Fiercely loose and less ragged than it first appears, this story of persistent addiction and fragile recovery plays out in Sydney, Australia's blue-collar suburbs and features powerhouse performances by its stars.

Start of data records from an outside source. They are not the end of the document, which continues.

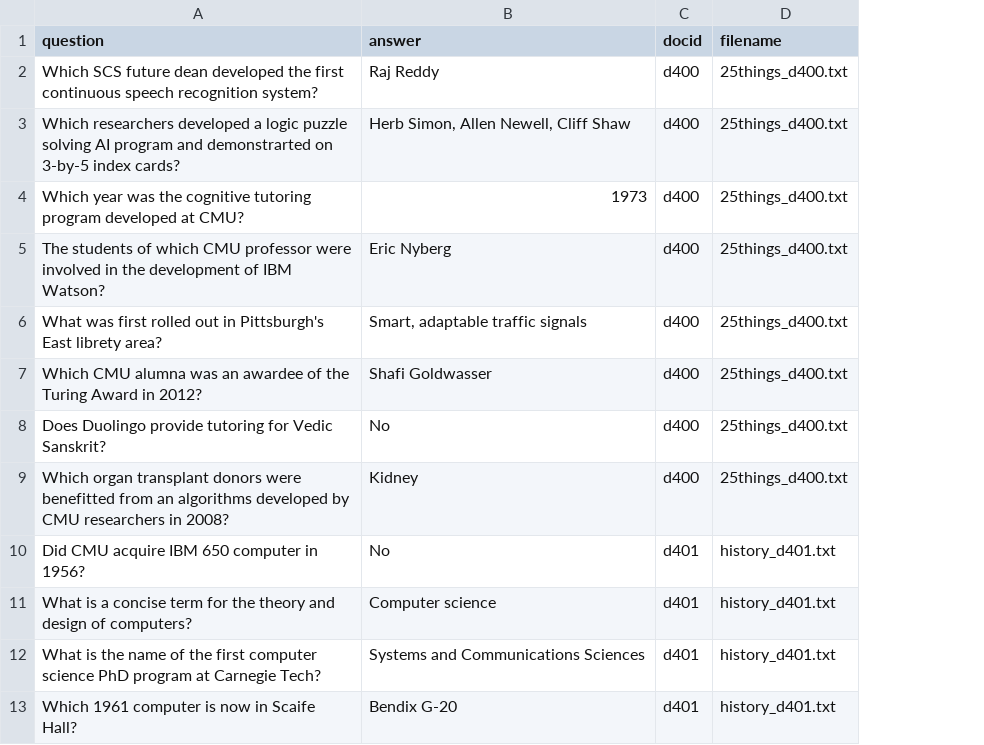
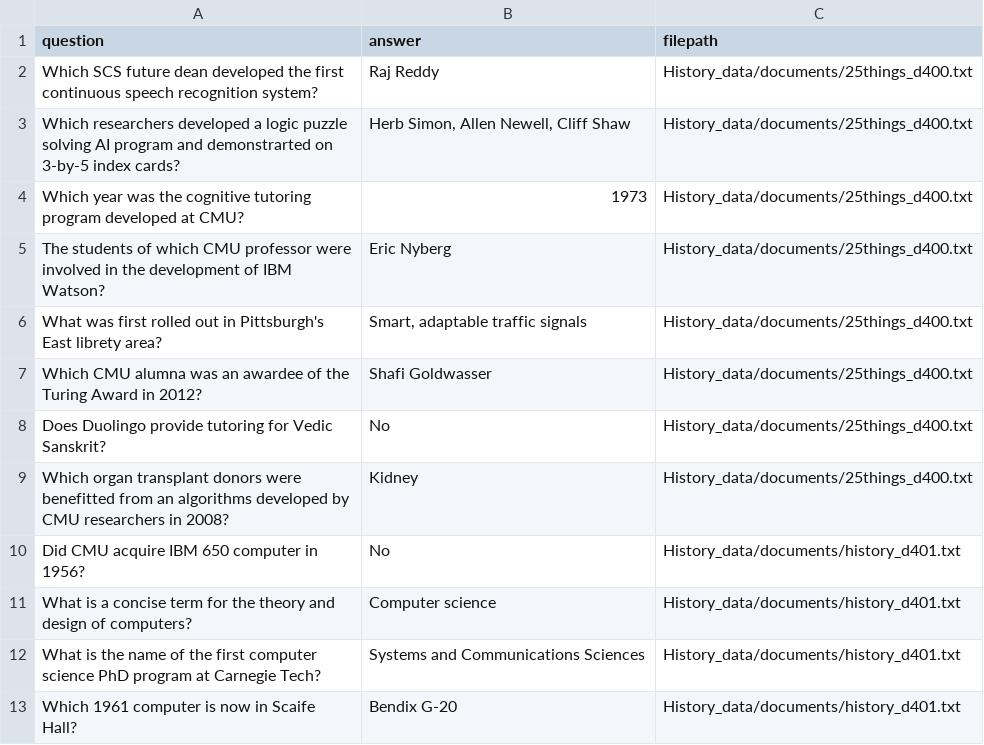
Before and after one commit to pg4040/anlp_p2_rag, a CSV file: History_data/qa_pairs/history_qa.csv, drawn as a sheet; only a part is shown; removed rows and columns are numbered as before the commit, all else as after; the diff names each change by its address in the sheet, - before the commit and + after, or states it on an @@ line.

Commit message:
Combined the data

```diff
--- a/History_data/qa_pairs/history_qa.csv
+++ b/History_data/qa_pairs/history_qa.csv
-column C (docid), rows 2-13: d400 | d400 | d400 | d400 | d400 | d400 | d400 | d400 | d401 | d401 | d401 | d401
-column D (filename), rows 2-13: 25things_d400.txt | 25things_d400.txt | 25things_d400.txt | 25things_d400.txt | 25things_d400.txt | 25things_d400.txt | 25things_d400.txt | 25things_d400.txt | history_d401.txt | history_d401.txt | history_d401.txt | history_d401.txt
+column C (filepath), rows 2-13: History_data/documents/25things_d400.txt | History_data/documents/25things_d400.txt | History_data/documents/25things_d400.txt | History_data/documents/25things_d400.txt | History_data/documents/25things_d400.txt | History_data/documents/25things_d400.txt | History_data/documents/25things_d400.txt | History_data/documents/25things_d400.txt | History_data/documents/history_d401.txt | History_data/documents/history_d401.txt | History_data/documents/history_d401.txt | History_data/documents/history_d401.txt
```
Also changed, not shown: 4 other files.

Thirty-two-year-old Tracy Heart (Cate Blanchett), who wasted her twenties in a heroin haze, has straightened up, moved back in with her protective...read more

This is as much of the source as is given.